Pakistan saw 350,000 Afghans depart in 2003 under the UN refugee agency/Afghan government-facilitated repatriation initiative.
"Since the repatriation started, two million Afghans have returned, and this year alone 100,000 have gone back," said Aftab Ahmad Khan Sherpao, Pakistan's Federal Minister for Kashmir Affairs, Northern Areas and States and Frontier Regions. "This means the situation in Afghanistan is improving day by day."
"Your elders want you to go back in a peaceful and dignified manner," he said at a ceremony held with refugees at the UNHCR repatriation centre in Islamabad. "We also want that the repatriation of Afghans should be peaceful, in a dignified manner and above all, of their own free will."
UNHCR Representative in Pakistan Guenet Guebre-Christos told the Minister, as well as departing refugees and onlookers gathered at the ceremony marking the 100,000 return of 2004, that there were two occasions that pleased UNHCR most - when refugees receive asylum and when they feel safe to return to their country.
"This is a moment for us at UNHCR, on behalf of the High Commissioner and the team in Pakistan, to express thanks and gratitude to the people and government of Pakistan for being so generous, so kind and so magnanimous with hospitality," she said.
Millions of Afghans have found refuge in Pakistan, arriving in waves triggered by instability, the Soviet invasion of 1979 and the later civil wars. UNHCR's voluntary repatriation programme began in March 2002, with more than 1.5 million Afghans flooding back from Pakistan in the first year.
The largest return movements are traditionally seen in the May-August period, when refugees pack up their families and return home after schools close in Pakistan or in time to help with the planting season in Afghanistan.
The increase in returns so far this year in comparison to the same period in 2003 is believed to be due to the increasing confidence refugees have in Afghanistan's economy, political stability and security, as well as the desire of many to participate in presidential and parliamentary elections slated for September.
"With the aid of different countries, the process of reconstruction in Afghanistan has begun, said Minister Sherpao. "Schools, roads, hospitals and drinking and irrigation water facilities are being constructed."
"I know there are generations of you who were born here, educated here, worked here - but still want to return to your country because that's where you belong and that is the place you love the most, although you haven't even seen that place," he said.
The repatriation programme is carried out under an agreement between the governments of Afghanistan, Pakistan and UNHCR that runs until March 2006. A further 500,000 Afghans are expected to return from Pakistan next year.
Afghan refugees returning under the UN initiative receive a travel grant ranging from $3 to $30 per persons, plus a cash grant of $8 each to provide for basic necessities on arrival. The money is paid at UNHCR offices inside Afghanistan.
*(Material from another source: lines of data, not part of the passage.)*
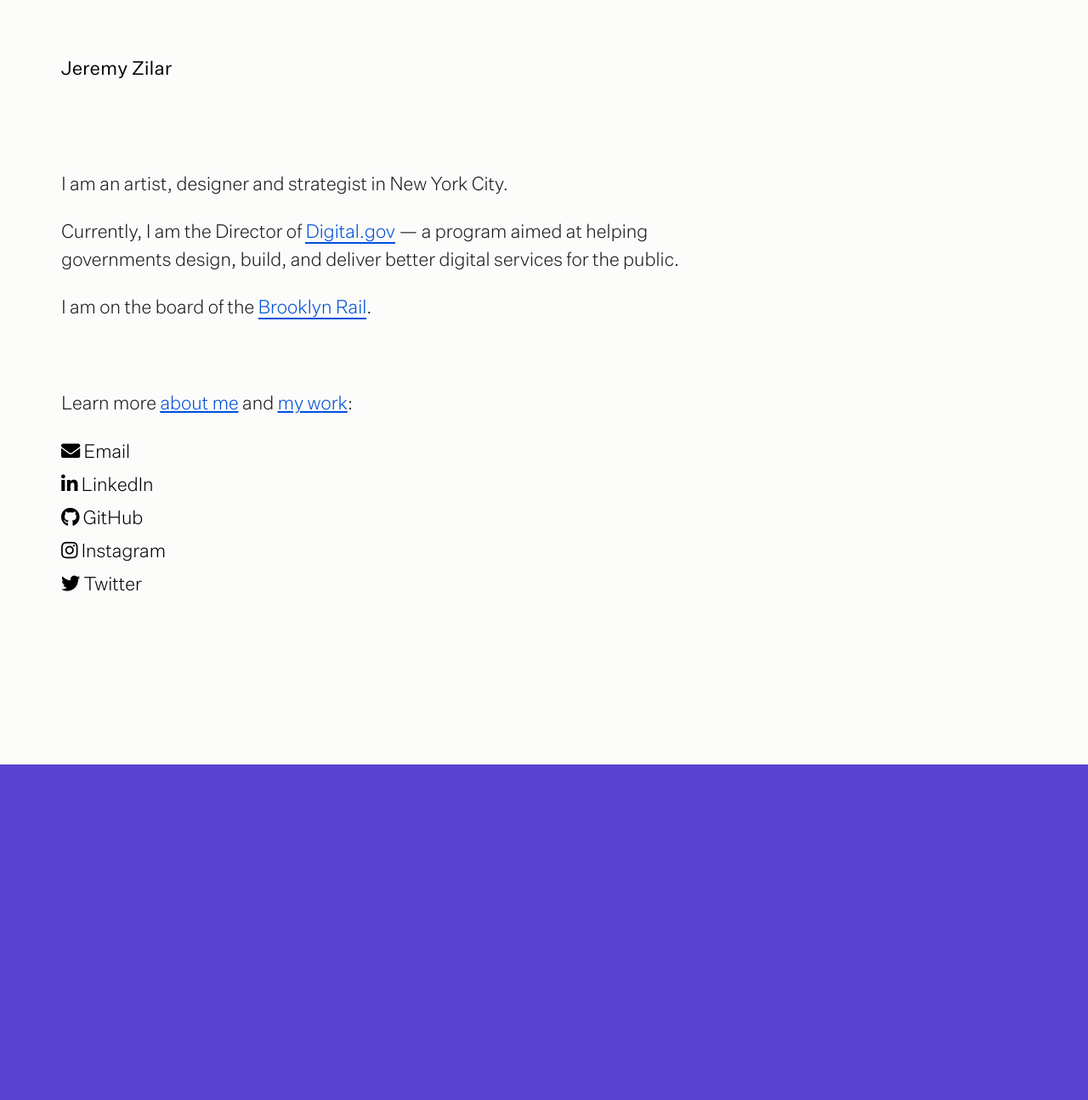
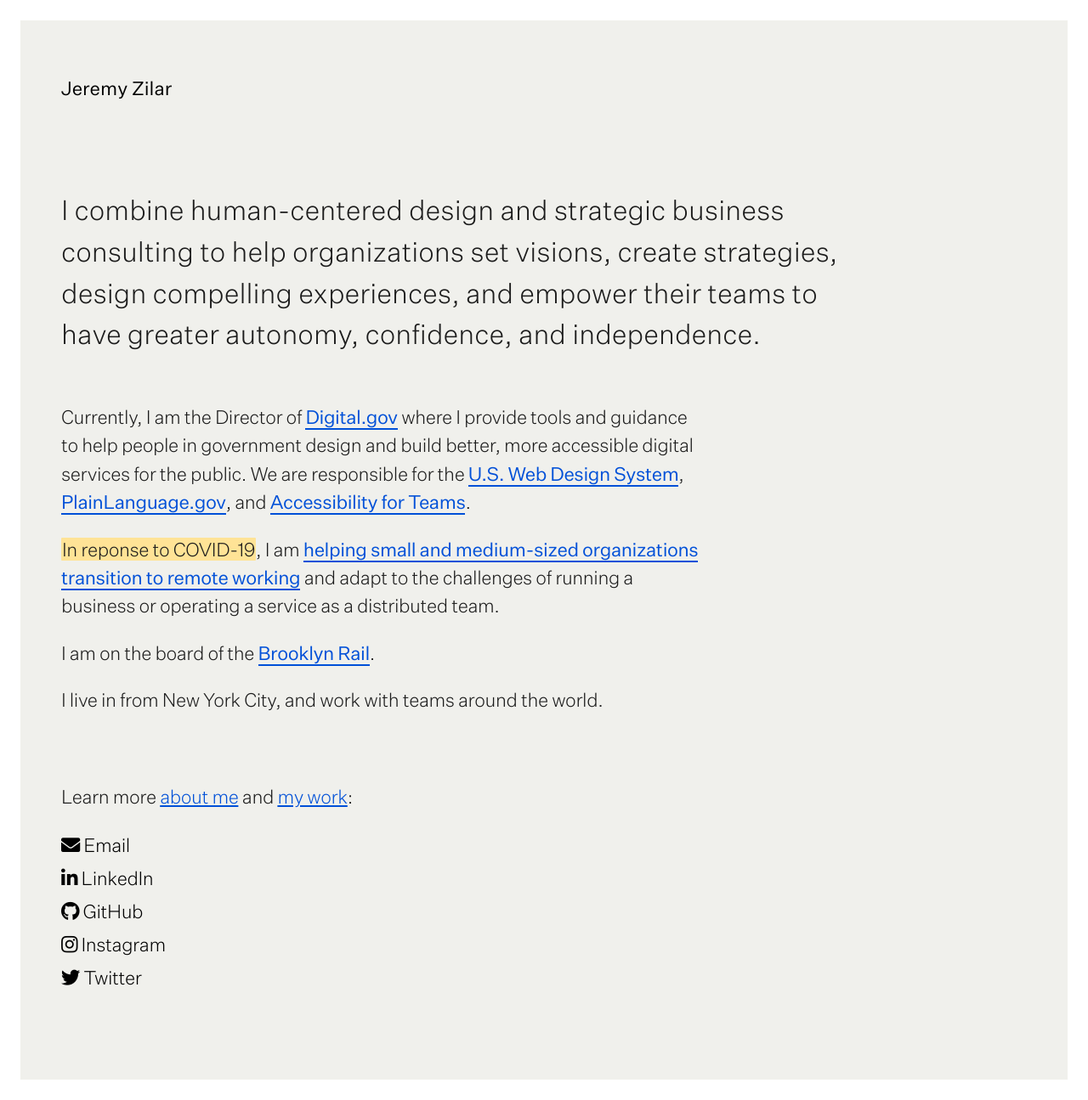
Before and after one commit to jeremyzilar/jeremyzilar.com, a Jekyll site: the page built from index.md, in a window 1280 px wide. Shown: the whole page at 85% size. Built offline with Jekyll 4.4.1, drawn with Linux system fonts in a browser that asks for light colours; nearby versions of some CDN libraries; before the commit the page ends 900 px from its top, so only the background shows below that.

Commit message:
homepage update

```diff
--- a/_layouts/default.html
+++ b/_layouts/default.html
@@ -7,7 +7,6 @@
     <div class="paper">
 
       <a class="usa-skipnav" href="#main">Skip to main content</a>
-
       {% include header.html %}
 
       {{ content }}
--- a/_layouts/home.html
+++ b/_layouts/home.html
@@ -8,14 +8,14 @@ layout: default
       <h1>{{ page.title | escape }}</h1>
       {% if page.deck %}
       <div class="grid-row">
-        <div class="grid-col-12 tablet:grid-col-12">
+        <div class="grid-col-12 tablet:grid-col-10">
           <div class="deck"><span>{{ page.deck }}</span></div>
         </div>
       </div>
       {% endif %}
     </div>
     <div class="grid-row">
-      <div class="grid-col-12 tablet:grid-col-9">
+      <div class="grid-col-12 tablet:grid-col-10">
         <article>
           <div class="content usa-prose">
             {{ content }}
--- a/index.md
+++ b/index.md
@@ -1,10 +1,13 @@
 ---
 layout: home
 title: Jeremy Zilar
+deck: "I combine human-centered design and strategic business consulting to help organizations set visions, create strategies, design compelling experiences, and empower their teams to have greater autonomy, confidence, and independence."
 ---
 
-I am an artist, designer and strategist in New York City.
+Currently, I am the Director of [Digital.gov](https://digital.gov/) where I provide tools and guidance to help people in government design and build better, more accessible digital services for the public. We are responsible for the [U.S. Web Design System](https://designsystem.digital.gov/), [PlainLanguage.gov](https://www.plainlanguage.gov/), and [Accessibility for Teams](https://accessibility.digital.gov/).
 
-Currently, I am the Director of [Digital.gov](https://digital.gov/) — a program aimed at helping governments design, build, and deliver better digital services for the public.
+<span>In reponse to COVID-19</span>, I am [helping small and medium-sized organizations transition to remote working](https://remote-team.work/) and adapt to the challenges of running a business or operating a service as a distributed team.
 
 I am on the board of the [Brooklyn Rail](https://brooklynrail.org/).
+
+I live in from New York City, and work with teams around the world.
```
Also changed, not shown: _pages/about.md (+1 -0 lines), src/_content.scss (+5 -25 lines), src/_home.scss (+16 -2 lines), src/_paper.scss (+6 -2 lines), assets/dist/styles.css, 1 other file.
In addition, all refugees over the age of six years who want to repatriate must go through a computerised iris recognition check before departure to ensure that they do not receive assistance more than once.
UNHCR is also assisting the return of Afghans from Iran, which has seen more than 700,000 Afghans go back to their country since April 2002.
The refugee agency's budget to assist Afghans in their asylum countries and help people going back to their communities amounts to $122 million for 2004. It has so far received only 41 percent, and still requires more than $72 million. UNHCR depends almost entirely on the voluntary contributions of governments and organisations to fund its worldwide operations.